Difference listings
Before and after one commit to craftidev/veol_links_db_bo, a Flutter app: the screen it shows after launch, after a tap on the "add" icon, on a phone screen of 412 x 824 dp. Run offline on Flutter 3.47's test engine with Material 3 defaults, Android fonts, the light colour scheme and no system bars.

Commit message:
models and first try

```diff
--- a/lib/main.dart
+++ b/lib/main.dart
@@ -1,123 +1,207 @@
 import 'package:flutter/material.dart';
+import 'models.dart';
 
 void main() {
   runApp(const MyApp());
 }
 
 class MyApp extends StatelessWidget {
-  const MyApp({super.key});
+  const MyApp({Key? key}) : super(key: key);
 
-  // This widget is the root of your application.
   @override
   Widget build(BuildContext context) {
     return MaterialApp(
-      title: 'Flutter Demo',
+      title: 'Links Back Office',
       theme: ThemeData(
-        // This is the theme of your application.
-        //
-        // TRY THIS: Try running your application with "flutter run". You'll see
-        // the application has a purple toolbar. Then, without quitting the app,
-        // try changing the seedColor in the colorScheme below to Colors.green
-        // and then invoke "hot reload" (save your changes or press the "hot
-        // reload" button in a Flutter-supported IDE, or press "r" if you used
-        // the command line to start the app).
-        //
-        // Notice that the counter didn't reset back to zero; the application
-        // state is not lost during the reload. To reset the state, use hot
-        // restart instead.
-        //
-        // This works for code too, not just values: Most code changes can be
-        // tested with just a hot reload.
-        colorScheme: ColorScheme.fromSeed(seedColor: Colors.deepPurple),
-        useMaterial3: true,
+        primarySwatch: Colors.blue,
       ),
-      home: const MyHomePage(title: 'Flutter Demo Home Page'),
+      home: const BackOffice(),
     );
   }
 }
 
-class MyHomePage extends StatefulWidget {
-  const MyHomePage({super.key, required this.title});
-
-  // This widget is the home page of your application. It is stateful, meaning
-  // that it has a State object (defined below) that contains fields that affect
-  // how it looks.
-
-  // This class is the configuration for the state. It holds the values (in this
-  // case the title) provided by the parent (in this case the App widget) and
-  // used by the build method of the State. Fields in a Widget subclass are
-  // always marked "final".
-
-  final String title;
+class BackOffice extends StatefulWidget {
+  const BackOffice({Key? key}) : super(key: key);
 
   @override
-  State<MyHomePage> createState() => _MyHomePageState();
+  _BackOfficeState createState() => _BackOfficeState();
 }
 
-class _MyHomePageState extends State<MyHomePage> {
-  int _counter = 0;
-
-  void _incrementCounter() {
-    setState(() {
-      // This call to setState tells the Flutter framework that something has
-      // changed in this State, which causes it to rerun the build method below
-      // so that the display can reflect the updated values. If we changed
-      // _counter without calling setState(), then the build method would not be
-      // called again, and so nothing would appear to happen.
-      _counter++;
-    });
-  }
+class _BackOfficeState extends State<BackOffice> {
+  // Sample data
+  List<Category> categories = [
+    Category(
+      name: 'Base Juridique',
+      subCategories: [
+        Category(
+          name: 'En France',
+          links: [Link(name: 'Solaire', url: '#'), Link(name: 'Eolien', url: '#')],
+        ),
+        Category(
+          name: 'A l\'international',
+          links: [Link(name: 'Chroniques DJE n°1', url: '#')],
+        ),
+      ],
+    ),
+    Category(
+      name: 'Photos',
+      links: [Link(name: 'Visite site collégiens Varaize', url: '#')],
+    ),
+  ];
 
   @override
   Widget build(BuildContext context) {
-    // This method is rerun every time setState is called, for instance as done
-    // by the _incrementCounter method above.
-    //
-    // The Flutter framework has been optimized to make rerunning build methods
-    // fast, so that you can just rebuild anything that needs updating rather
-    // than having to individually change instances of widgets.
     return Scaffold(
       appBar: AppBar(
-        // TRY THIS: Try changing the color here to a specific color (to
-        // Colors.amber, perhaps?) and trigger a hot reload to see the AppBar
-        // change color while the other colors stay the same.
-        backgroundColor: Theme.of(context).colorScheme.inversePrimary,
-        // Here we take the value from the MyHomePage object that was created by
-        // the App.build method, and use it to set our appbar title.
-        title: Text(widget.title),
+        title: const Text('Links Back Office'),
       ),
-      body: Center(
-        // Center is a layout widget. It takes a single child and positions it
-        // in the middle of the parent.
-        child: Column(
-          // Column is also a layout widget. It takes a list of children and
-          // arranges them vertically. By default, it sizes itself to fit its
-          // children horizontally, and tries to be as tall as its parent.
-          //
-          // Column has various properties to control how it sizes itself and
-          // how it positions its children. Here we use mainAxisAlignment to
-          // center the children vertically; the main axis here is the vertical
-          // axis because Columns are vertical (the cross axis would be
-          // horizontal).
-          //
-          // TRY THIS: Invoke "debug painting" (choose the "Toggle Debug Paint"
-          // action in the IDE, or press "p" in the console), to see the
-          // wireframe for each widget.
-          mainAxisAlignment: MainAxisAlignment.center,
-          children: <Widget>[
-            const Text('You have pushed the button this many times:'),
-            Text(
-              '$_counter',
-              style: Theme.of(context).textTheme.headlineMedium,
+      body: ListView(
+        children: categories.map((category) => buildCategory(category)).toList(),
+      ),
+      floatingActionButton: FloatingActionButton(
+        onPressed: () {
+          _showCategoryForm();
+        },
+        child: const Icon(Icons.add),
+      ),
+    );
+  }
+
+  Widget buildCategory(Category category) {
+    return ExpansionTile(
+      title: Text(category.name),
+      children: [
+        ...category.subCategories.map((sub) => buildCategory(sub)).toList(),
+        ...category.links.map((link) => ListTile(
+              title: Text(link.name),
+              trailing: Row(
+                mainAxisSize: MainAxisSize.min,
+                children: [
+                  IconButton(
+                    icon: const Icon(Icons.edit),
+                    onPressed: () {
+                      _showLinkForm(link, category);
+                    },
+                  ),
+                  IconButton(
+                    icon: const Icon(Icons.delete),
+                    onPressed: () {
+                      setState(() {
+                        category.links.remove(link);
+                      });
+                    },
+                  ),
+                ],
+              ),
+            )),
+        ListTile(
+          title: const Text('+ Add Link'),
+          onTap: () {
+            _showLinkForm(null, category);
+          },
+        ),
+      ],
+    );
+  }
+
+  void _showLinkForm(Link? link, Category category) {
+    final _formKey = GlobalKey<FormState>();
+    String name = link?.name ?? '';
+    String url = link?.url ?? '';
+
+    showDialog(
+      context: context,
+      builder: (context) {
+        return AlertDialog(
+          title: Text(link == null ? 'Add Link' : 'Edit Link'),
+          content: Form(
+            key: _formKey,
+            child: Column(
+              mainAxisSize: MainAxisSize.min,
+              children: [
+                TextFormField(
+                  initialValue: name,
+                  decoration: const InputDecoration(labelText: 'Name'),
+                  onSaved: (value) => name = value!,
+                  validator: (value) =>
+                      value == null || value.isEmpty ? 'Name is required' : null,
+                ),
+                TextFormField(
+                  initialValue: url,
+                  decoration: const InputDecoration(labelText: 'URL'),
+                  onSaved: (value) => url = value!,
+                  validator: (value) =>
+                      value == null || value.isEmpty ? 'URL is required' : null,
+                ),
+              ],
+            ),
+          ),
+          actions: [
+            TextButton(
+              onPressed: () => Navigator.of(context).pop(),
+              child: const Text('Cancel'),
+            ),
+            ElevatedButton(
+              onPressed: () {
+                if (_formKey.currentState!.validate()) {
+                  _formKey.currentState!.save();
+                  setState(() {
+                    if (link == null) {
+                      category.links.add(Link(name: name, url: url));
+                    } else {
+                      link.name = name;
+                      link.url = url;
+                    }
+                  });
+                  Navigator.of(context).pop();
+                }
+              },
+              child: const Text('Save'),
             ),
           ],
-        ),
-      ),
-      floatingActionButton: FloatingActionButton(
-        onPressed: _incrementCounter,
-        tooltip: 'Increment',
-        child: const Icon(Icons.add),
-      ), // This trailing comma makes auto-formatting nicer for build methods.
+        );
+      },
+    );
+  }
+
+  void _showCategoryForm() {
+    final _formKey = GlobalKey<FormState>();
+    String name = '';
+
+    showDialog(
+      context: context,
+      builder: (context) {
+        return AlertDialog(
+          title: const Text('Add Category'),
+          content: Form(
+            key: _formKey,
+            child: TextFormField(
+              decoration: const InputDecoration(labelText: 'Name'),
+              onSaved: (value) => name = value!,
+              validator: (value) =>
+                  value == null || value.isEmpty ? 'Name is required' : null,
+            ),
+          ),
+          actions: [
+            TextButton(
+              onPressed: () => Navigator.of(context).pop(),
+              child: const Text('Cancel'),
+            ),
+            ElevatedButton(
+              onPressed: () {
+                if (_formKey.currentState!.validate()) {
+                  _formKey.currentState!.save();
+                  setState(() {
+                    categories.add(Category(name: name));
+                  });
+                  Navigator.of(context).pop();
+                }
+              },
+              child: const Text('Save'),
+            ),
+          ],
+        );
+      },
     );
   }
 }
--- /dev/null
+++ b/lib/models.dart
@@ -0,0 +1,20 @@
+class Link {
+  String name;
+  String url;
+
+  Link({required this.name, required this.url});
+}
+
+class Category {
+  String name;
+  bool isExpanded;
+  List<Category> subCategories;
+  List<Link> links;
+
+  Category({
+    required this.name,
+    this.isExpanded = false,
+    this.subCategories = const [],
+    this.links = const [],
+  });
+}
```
* * *
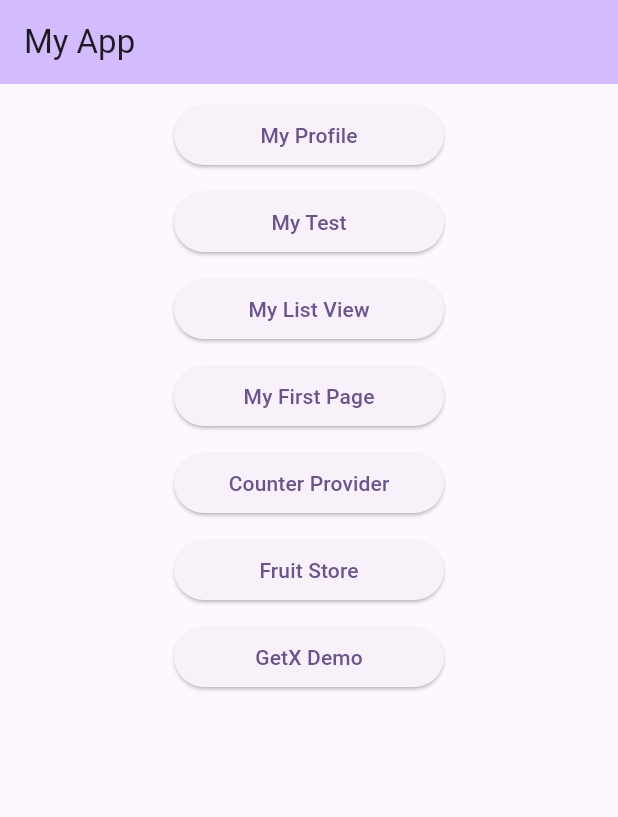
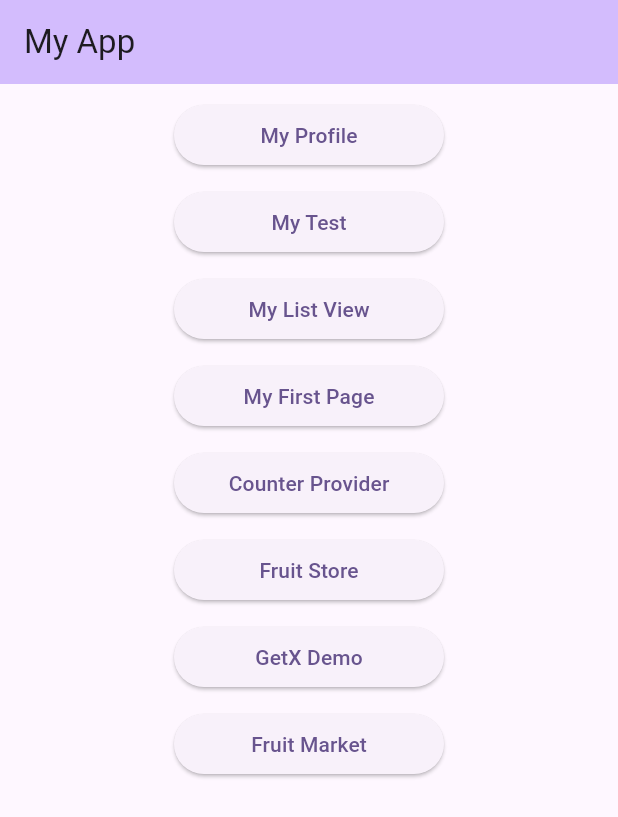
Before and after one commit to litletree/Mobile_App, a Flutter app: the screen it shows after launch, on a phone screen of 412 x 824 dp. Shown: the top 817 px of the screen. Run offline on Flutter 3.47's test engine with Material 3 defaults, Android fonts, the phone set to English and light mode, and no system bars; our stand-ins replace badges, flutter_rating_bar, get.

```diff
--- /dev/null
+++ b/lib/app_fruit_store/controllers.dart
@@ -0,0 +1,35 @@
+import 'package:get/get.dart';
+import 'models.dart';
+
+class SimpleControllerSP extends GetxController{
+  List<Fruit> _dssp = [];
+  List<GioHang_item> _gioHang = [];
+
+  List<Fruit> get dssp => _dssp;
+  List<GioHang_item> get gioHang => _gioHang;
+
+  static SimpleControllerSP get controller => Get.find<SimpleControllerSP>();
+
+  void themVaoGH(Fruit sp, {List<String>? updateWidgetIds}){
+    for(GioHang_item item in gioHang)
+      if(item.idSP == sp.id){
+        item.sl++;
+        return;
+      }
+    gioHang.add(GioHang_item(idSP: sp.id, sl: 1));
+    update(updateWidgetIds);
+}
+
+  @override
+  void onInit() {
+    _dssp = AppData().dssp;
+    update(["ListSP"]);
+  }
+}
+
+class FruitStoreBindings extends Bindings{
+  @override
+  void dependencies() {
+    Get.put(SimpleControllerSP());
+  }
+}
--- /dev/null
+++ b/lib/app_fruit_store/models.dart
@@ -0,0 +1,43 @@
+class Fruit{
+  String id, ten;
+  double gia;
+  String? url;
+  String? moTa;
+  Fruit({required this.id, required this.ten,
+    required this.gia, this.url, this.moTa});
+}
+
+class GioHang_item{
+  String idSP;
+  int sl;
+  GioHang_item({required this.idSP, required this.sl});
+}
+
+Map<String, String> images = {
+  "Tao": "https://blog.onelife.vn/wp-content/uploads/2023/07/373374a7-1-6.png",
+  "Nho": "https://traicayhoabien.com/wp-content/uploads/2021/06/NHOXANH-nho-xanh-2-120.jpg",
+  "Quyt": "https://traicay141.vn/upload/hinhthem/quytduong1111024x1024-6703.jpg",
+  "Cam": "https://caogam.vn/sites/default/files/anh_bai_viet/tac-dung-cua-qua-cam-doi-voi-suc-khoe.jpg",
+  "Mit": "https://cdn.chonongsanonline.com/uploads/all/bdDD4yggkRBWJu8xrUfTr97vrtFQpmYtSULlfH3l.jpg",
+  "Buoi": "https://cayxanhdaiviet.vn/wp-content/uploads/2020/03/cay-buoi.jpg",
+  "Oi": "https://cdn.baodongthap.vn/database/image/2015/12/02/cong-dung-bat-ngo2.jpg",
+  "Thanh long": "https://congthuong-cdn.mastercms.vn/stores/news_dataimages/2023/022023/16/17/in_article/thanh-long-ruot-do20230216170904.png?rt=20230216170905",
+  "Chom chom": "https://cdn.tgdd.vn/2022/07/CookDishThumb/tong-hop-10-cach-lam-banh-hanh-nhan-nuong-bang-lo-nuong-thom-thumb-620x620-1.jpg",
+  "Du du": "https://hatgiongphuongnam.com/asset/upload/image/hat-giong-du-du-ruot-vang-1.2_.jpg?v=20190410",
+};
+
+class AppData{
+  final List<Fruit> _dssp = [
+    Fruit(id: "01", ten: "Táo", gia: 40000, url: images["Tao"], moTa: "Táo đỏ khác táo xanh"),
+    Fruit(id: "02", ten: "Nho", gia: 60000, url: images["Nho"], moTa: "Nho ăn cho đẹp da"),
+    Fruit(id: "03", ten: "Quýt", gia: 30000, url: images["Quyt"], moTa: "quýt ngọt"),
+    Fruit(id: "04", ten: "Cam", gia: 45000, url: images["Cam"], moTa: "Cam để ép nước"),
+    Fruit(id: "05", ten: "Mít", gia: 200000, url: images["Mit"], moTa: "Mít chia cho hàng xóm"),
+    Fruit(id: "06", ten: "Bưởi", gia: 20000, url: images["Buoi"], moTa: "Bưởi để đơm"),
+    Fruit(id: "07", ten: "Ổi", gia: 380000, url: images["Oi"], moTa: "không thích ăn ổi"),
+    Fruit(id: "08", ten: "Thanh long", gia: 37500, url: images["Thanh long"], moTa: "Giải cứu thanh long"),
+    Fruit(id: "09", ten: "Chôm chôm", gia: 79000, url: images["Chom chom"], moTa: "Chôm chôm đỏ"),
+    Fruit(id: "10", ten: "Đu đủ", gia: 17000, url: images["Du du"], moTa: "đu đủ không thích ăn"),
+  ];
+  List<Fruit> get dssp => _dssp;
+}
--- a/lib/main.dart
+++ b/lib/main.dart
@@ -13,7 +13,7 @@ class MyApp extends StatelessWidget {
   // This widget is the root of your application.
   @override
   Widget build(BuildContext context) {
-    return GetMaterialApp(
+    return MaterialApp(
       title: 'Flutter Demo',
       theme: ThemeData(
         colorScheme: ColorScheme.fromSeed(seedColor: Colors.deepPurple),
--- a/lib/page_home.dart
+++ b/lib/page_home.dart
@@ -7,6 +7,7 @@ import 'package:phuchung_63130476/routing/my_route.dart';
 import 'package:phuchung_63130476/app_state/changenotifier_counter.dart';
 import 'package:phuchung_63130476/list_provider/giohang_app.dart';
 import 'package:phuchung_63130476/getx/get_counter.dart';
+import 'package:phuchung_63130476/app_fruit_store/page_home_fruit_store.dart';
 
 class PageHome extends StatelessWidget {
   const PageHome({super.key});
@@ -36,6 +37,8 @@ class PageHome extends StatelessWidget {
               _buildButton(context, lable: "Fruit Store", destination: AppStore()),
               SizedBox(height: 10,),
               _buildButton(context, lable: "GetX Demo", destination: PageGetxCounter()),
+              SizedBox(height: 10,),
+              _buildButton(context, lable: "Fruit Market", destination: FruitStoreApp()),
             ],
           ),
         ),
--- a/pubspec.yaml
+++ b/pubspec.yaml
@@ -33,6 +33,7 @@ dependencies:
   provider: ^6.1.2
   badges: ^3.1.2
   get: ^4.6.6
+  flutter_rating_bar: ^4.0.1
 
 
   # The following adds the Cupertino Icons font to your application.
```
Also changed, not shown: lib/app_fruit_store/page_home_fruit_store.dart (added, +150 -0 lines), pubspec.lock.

What needs to be done → All lines of the records containing "null" should be shown.

Your response →
+            _showLinkForm(null, category);
+          title: Text(link == null ? 'Add Link' : 'Edit Link'),
+                      value == null || value.isEmpty ? 'Name is required' : null,
+                      value == null || value.isEmpty ? 'URL is required' : null,
+                    if (link == null) {
+                  value == null || value.isEmpty ? 'Name is required' : null,
--- /dev/null
--- /dev/null
--- /dev/null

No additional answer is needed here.